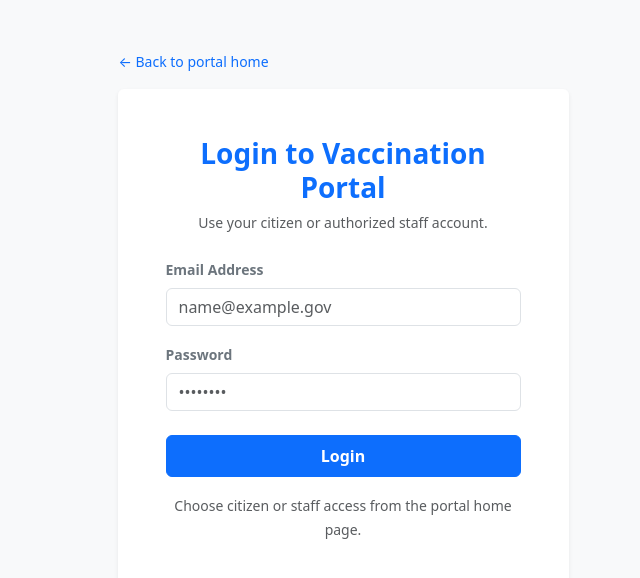
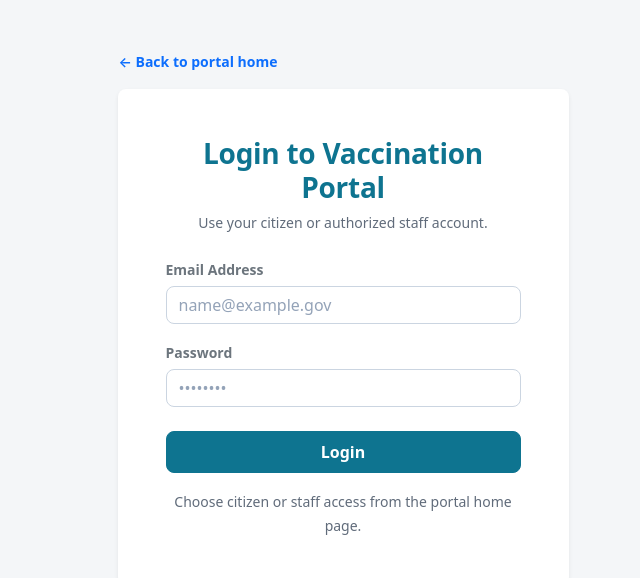
Before and after one commit to Sankalpa-KMCP/se2030-2026-y2-s1-mtr-01-vaccination-portal, a React (Vite) app in the folder frontend/: page /login in a window 1280 px wide. Shown: the top 578 px of the page, without its empty margins (297-937 px from the left). Built offline with nearby package versions, Linux system fonts and the light colour scheme; no server answers.

Commit message:
feat(frontend): refresh shared visual foundation

```diff
--- a/frontend/src/styles/global.css
+++ b/frontend/src/styles/global.css
@@ -1,18 +1,96 @@
-/* Global Application Custom Styles */
+/* ==========================================================================
+   Global Application Styles -- Shared Visual Foundation
+   Restrained healthcare/government aesthetic layered on Bootstrap 5.3.
+   Visual-only: no behavior, API, or logic changes live in this file.
+   ========================================================================== */
 
+/* --------------------------------------------------------------------------
+   1. Design tokens
+   -------------------------------------------------------------------------- */
 :root {
-  --portal-primary: #0d6efd;
-  --portal-bg-subtle: #f8f9fa;
+  /* Backwards compatibility with previous baseline */
+  --portal-primary: #0e7490;
+  --portal-bg-subtle: #f4f6f8;
+
+  /* Application surfaces */
+  --app-bg: #f4f6f8;
+  --surface: #ffffff;
+  --surface-muted: #f8fafc;
+
+  /* Text */
+  --text-primary: #1e293b;
+  --text-secondary: #64748b;
+
+  /* Borders */
+  --border-subtle: #e2e8f0;
+  --border-input: #cbd5e1;
+
+  /* Brand -- restrained medical teal */
+  --primary: #0e7490;
+  --primary-hover: #155e75;
+  --primary-active: #164e63;
+  --primary-soft-bg: #ebf7fa;
+  --primary-soft-border: #bfe5ee;
+  --accent: #0891b2;
+
+  /* Semantic soft tints (documentation of intent; semantic hues untouched) */
+  --success-soft: #e6f4ea;
+  --warning-soft: #fdf6dc;
+  --danger-soft: #fbeaea;
+  --info-soft: #e3f5fb;
+
+  /* Radii */
+  --radius-sm: 0.375rem;
+  --radius-md: 0.5rem;
+  --radius-lg: 0.75rem;
+
+  /* Shadows -- quiet, slate-tinted */
+  --shadow-xs: 0 1px 2px rgba(15, 23, 42, 0.05);
+  --shadow-sm: 0 1px 2px rgba(15, 23, 42, 0.06), 0 1px 3px rgba(15, 23, 42, 0.05);
+  --shadow-md: 0 4px 14px -3px rgba(15, 23, 42, 0.12);
+
+  /* Layout */
+  --content-max-width: 1320px;
 }
 
+/* --------------------------------------------------------------------------
+   2. Bootstrap variable remapping (reduce stock blue; semantics untouched)
+   -------------------------------------------------------------------------- */
+:root {
+  /* Primary family -> medical teal (drives bg-primary/text-primary utilities,
+     subtle badges, links). Success/warning/danger/info remain Bootstrap. */
+  --bs-primary: #0e7490;
+  --bs-primary-rgb: 14, 116, 144;
+  --bs-primary-text-emphasis: #155e75;
+  --bs-primary-bg-subtle: var(--primary-soft-bg);
+  --bs-primary-border-subtle: var(--primary-soft-border);
+  --bs-link-color-rgb: 14, 116, 144;
+  --bs-link-hover-color-rgb: 21, 94, 117;
+
+  /* Consistent radius scale across all Bootstrap components */
+  --bs-border-radius: 0.5rem;
+  --bs-border-radius-sm: 0.375rem;
+  --bs-border-radius-lg: 0.75rem;
+
+  /* Cohesion of muted text with slate palette */
+  --bs-secondary-color: rgba(51, 65, 85, 0.78);
+  --bs-tertiary-color: rgba(71, 85, 105, 0.62);
+}
+
+/* --------------------------------------------------------------------------
+   3. Base / application shell
+   -------------------------------------------------------------------------- */
 body {
   margin: 0;
   padding: 0;
   min-height: 100vh;
   display: flex;
   flex-direction: column;
-  background-color: var(--portal-bg-subtle);
+  background-color: var(--app-bg);
+  color: var(--text-primary);
   font-family: system-ui, -apple-system, "Segoe UI", Roboto, "Helvetica Neue", Arial, sans-serif;
+  -webkit-font-smoothing: antialiased;
+  text-rendering: optimizeLegibility;
 }
 
 #root {
@@ -20,3 +98,226 @@ body {
   flex-direction: column;
   min-height: 100vh;
 }
+
+h1, h2, h3 {
+  letter-spacing: -0.01em;
+}
+
+hr {
+  border-color: var(--border-subtle);
+  opacity: 1;
+}
+
+/* --------------------------------------------------------------------------
+   4. Cards -- subtle borders, restrained elevation
+   -------------------------------------------------------------------------- */
+.card {
+  border-color: var(--border-subtle);
+  box-shadow: var(--shadow-xs);
+}
+
+.card-header {
+  border-bottom-color: var(--border-subtle);
+  font-weight: 600;
+}
+
+.card-footer {
+  background-color: var(--surface-muted);
+  border-top-color: var(--border-subtle);
+}
+
+/* --------------------------------------------------------------------------
+   5. Button hierarchy & focus
+   -------------------------------------------------------------------------- */
+.btn {
+  font-weight: 600;
+}
+
+/* PRIMARY -- create/save/confirm (medical teal) */
+.btn-primary {
+  --bs-btn-bg: var(--primary);
+  --bs-btn-border-color: var(--primary);
+  --bs-btn-hover-bg: var(--primary-hover);
+  --bs-btn-hover-border-color: var(--primary-hover);
+  --bs-btn-active-bg: var(--primary-active);
+  --bs-btn-active-border-color: var(--primary-active);
+  --bs-btn-disabled-bg: var(--primary);
+  --bs-btn-disabled-border-color: var(--primary);
+  --bs-btn-focus-shadow-rgb: 14, 116, 144;
+}
+
+.btn-outline-primary {
+  --bs-btn-color: var(--primary);
+  --bs-btn-border-color: var(--primary-soft-border);
+  --bs-btn-hover-bg: var(--primary);
+  --bs-btn-hover-border-color: var(--primary);
+  --bs-btn-active-bg: var(--primary);
+  --bs-btn-active-border-color: var(--primary);
+  --bs-btn-disabled-color: var(--primary);
+  --bs-btn-disabled-border-color: var(--primary-soft-border);
+  --bs-btn-focus-shadow-rgb: 14, 116, 144;
+}
+
+.btn:focus-visible {
+  outline: 2px solid var(--accent);
+  outline-offset: 2px;
+}
+
+/* --------------------------------------------------------------------------
+   6. Badges / pills
+   -------------------------------------------------------------------------- */
+.badge {
+  --bs-badge-font-weight: 600;
+  letter-spacing: 0.01em;
+}
+
+/* --------------------------------------------------------------------------
+   7. Table foundation
+   -------------------------------------------------------------------------- */
+.table {
+  --bs-table-border-color: var(--border-subtle);
+  margin-bottom: 0;
+}
+
+.table > thead > tr > th {
+  font-size: 0.72rem;
+  font-weight: 600;
+  text-transform: uppercase;
+  letter-spacing: 0.05em;
+  color: var(--text-secondary);
+  background-color: var(--surface-muted);
+  border-bottom: 1px solid var(--border-subtle);
+  vertical-align: middle;
+}
+
+.table-striped > tbody > tr:nth-of-type(odd) > * {
+  --bs-table-accent-bg: var(--surface-muted);
+}
+
+/* --------------------------------------------------------------------------
+   8. Form foundation
+   -------------------------------------------------------------------------- */
+.form-label {
+  font-weight: 600;
+  font-size: 0.875rem;
+  color: var(--text-primary);
+  margin-bottom: 0.35rem;
+}
+
+.form-text {
+  font-size: 0.82rem;
+  color: var(--text-secondary);
+}
+
+.form-control,
+.form-select {
+  border-color: var(--border-input);
+}
+
+.form-control::placeholder {
+  color: #94a3b8;
+  opacity: 1;
+}
+
+.form-control:focus,
+.form-select:focus {
+  border-color: #67e8f9;
+  box-shadow: 0 0 0 0.22rem rgba(14, 116, 144, 0.18);
+}
+
+.form-check-input:checked {
+  background-color: var(--primary);
+  border-color: var(--primary);
+}
+
+.form-check-input:focus {
+  border-color: #67e8f9;
+  box-shadow: 0 0 0 0.22rem rgba(14, 116, 144, 0.18);
+}
+
+.form-control:disabled,
+.form-select:disabled {
+  background-color: var(--surface-muted);
+  color: var(--text-secondary);
+}
+
+.invalid-feedback,
+.valid-feedback {
+  font-size: 0.82rem;
+}
+
+.input-group-text {
+  background-color: var(--surface-muted);
+  border-color: var(--border-input);
+  color: var(--text-secondary);
+}
+
+/* --------------------------------------------------------------------------
+   9. Modal foundation -- viewport-safe scrolling, stable chrome
+   -------------------------------------------------------------------------- */
+.modal-content {
+  border: 1px solid var(--border-subtle);
+  border-radius: var(--radius-lg);
+  box-shadow: var(--shadow-md);
+}
+
+.modal-header {
+  padding: 1rem 1.25rem;
+  border-bottom-color: var(--border-subtle);
+}
+
+.modal-title {
+  font-size: 1.05rem;
+  font-weight: 650;
+  letter-spacing: -0.005em;
+}
+
+.modal-body {
+  padding: 1.25rem;
+}
+
+/* Safety net: long bodies scroll internally so headers/footers stay visible,
+   even when dialogs do not opt into modal-dialog-scrollable. The scrollable
+   variant remains fully functional alongside this rule. */
+.modal:not(.modal-static) .modal-body {
+  max-height: calc(100vh - 220px);
+  overflow-y: auto;
+  overscroll-behavior: contain;
+}
+
+@media (max-height: 700px) {
+  .modal:not(.modal-static) .modal-body {
+    max-height: calc(100vh - 180px);
+  }
+}
+
+.modal-footer {
+  padding: 0.85rem 1.25rem;
+  background-color: var(--surface-muted);
+  border-top-color: var(--border-subtle);
+  border-bottom-right-radius: calc(var(--radius-lg) - 1px);
+  border-bottom-left-radius: calc(var(--radius-lg) - 1px);
+}
+
+/* --------------------------------------------------------------------------
+   10. Interactive elements focus indicators
+   -------------------------------------------------------------------------- */
+a:focus-visible {
+  outline: 2px solid var(--accent);
+  outline-offset: 2px;
+  border-radius: var(--radius-sm);
+}
+
+/* --------------------------------------------------------------------------
+   11. Accessibility -- reduced motion compatibility
+   -------------------------------------------------------------------------- */
+@media (prefers-reduced-motion: reduce) {
+  *,
+  *::before,
+  *::after {
+    animation-duration: 0.01ms !important;
+    animation-iteration-count: 1 !important;
+    transition-duration: 0.01ms !important;
+    scroll-behavior: auto !important;
+  }
+}
```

**Directions:**
For the string "focus", filter the data and copy out each line where it occurs.

**Output of the exercise:**
+   5. Button hierarchy & focus
+  --bs-btn-focus-shadow-rgb: 14, 116, 144;
+  --bs-btn-focus-shadow-rgb: 14, 116, 144;
+.btn:focus-visible {
+.form-control:focus,
+.form-select:focus {
+.form-check-input:focus {
+   10. Interactive elements focus indicators
+a:focus-visible {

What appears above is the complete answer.